It's been shown that keyboards hold more germs and bacteria than just about any other surface in the home or office. How do you clean them - or do you clean them at all?
It's been shown that keyboards hold more germs and bacteria than just about any other surface in the home or office. How do you clean them — or do you clean them at all?
—————————————————————————————————————————————————————————-The Four Germiest Surfaces:
• Computer keyboard
• Computer mouse
I don't want to paint a picture of myself with an image of being a germaphobia kind of guy (accurately known as mysophobia), someone like Howard Hughes, because that's not me at all.
mysophobia (noun): abnormal fear of or distaste for uncleanliness or contamination.
Like I said, that's not me, but I sure do think about all the crud that builds up on keyboards around the office, especially when I have to sit in front of someone else's to fix a user issue. I don't pull out the latex gloves, but I have intentionally washed my hands after using another person's keyboard. Besides, those dirty and grungy keyboards just look bad, don't you think?
When keyboards became cheap enough, they actually became a throw-away item just to get somebody a clean one. This was especially true when a new employee was given another person's computer — I'd always provide a new mouse and keyboard. After one such instance, however, instead of throwing one away, I decided to put it into the dishwasher to see what would happen. I was amazed at how clean the thing got. It actually looked brand-new.

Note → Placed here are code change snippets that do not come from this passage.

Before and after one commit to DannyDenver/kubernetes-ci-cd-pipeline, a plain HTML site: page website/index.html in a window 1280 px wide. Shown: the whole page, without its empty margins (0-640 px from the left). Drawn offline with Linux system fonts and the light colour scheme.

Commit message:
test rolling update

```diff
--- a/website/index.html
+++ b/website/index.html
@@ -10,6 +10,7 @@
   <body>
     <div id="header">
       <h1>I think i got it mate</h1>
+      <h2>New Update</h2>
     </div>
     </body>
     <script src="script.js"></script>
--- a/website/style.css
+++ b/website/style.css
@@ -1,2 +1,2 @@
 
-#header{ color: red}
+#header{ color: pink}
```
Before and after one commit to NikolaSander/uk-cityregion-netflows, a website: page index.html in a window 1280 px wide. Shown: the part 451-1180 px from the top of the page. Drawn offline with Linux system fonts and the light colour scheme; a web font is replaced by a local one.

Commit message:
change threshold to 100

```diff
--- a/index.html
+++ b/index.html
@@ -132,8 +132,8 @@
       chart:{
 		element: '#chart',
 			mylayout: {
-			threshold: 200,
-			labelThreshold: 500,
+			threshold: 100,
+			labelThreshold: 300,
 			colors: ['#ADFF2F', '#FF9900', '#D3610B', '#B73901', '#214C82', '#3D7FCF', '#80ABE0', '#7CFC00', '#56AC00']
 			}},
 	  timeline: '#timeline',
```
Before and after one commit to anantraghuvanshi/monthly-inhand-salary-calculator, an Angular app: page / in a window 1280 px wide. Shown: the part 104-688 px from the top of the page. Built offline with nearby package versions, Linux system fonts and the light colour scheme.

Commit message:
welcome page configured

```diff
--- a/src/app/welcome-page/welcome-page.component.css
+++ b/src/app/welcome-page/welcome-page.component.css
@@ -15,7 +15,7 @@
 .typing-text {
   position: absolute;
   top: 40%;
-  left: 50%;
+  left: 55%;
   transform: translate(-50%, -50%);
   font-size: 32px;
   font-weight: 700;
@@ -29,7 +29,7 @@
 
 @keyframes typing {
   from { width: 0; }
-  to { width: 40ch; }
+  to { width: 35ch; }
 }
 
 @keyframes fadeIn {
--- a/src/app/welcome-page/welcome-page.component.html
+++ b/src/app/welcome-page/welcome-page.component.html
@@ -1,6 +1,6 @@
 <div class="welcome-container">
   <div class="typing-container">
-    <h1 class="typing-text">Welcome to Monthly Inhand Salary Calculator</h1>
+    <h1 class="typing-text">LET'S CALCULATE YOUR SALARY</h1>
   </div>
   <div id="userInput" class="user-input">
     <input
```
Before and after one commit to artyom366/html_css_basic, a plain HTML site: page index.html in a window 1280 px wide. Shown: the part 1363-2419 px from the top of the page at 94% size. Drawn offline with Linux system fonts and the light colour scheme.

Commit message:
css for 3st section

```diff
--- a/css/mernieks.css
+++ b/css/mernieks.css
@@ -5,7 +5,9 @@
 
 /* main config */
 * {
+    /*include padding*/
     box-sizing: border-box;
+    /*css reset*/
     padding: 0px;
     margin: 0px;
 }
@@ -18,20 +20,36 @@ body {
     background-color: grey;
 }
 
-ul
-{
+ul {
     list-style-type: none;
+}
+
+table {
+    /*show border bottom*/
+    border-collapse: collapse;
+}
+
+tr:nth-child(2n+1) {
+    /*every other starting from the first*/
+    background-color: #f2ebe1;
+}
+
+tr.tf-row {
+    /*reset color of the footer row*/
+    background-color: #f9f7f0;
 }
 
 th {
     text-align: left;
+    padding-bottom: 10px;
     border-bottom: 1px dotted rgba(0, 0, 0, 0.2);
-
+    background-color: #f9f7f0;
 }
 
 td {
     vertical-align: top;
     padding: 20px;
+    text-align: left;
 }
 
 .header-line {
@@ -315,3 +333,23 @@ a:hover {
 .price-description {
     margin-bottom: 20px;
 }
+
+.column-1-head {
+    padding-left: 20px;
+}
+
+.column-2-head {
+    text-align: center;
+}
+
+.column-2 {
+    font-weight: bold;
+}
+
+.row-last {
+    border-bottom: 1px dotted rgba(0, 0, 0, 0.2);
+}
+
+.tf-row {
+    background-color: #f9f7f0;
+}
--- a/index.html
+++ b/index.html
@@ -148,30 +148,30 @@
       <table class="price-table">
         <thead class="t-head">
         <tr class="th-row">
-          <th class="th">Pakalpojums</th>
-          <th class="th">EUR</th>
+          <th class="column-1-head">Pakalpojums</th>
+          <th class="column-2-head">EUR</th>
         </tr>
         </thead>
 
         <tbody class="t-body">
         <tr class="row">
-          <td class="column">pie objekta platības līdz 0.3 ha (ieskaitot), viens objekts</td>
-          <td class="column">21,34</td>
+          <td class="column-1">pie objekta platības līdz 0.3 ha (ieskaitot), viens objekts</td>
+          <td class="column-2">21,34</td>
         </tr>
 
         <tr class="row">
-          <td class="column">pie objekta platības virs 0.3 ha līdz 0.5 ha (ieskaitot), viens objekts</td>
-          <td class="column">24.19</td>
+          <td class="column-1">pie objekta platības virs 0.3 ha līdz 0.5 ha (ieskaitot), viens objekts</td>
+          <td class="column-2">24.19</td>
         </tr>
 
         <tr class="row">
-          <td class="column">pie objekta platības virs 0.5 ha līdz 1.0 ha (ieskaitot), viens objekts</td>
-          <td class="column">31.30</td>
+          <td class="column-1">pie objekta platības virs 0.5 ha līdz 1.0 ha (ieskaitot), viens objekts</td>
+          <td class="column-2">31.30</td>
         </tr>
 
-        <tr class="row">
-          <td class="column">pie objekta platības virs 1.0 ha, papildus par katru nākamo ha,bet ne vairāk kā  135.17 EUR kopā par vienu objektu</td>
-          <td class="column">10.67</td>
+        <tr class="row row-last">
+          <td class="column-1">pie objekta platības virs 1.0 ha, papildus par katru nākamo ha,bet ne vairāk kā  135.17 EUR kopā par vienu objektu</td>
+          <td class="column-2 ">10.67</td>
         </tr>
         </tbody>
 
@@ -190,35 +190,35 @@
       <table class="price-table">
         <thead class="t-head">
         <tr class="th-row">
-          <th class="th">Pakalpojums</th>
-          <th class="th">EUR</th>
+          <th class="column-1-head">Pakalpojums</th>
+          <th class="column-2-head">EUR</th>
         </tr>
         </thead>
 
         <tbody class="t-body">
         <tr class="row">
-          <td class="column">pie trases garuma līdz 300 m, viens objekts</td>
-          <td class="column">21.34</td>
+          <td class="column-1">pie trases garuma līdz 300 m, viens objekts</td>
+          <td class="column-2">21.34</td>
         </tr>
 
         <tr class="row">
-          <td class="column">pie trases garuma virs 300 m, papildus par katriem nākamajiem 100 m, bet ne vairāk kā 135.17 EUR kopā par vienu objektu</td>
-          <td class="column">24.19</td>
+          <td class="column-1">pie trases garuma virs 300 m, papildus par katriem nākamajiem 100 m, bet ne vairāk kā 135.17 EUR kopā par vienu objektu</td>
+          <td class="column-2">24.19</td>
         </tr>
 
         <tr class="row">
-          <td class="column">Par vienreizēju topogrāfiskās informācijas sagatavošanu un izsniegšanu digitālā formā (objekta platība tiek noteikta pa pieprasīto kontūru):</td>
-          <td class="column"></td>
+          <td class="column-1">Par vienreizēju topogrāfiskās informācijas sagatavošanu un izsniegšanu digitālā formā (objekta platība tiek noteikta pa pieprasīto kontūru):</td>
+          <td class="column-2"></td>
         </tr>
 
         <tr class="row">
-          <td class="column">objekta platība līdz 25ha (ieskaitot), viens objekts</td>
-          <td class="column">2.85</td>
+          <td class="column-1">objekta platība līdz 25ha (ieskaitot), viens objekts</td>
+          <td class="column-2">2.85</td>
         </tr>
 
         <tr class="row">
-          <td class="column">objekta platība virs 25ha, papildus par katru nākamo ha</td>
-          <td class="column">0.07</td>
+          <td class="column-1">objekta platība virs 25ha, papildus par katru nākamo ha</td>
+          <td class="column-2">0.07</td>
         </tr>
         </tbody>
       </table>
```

I turned it upside down, shook the heck out of it so all the excess water would run out, and then placed it upside down onto some paper towels so it could further drip-dry. Every once in a while, I'd shake it again and place it in a slightly different position to make sure all the water would drain out of it.
When I tested it a few days later, I made sure to plug it into a computer that was expendable; if it trashed the computer, I wouldn't care. I was pleasantly surprised, however, to discover that the keyboard worked perfectly — and it looked great. Since then, I've washed about a dozen keyboards in the dishwasher, and I haven't had one issue with any of them.
It's interesting to do an Internet search with the key words keyboard dishwasher. Most major keyboard manufacturers, like Microsoft and Logitech, only recommend cleaning them with the can of air or a damp cloth, but I'm obviously not the only one who's had success putting them in the dishwasher. In fact, I even ran across one manufacturer who marked their keyboard dishwasher safe.
Disclaimer: Put your own keyboard in the dishwasher at your own risk.
I remember an instance that happened years ago (about twenty years ago) when I was working for an architect who was so tight with a dollar that he'd snap someone's head off at the mere suggestion of spending any money. I laughed when a coworker actually bought another keyboard with his own money after he spilled a can of soda onto it. This was twenty years ago, mind you, when keyboards were more sensitive and much more expensive. I think it set the guy back almost one hundred dollars. Perhaps he should have tried the dishwasher experiment first.
Okay, we seem to like polls around here, so let's ask the question.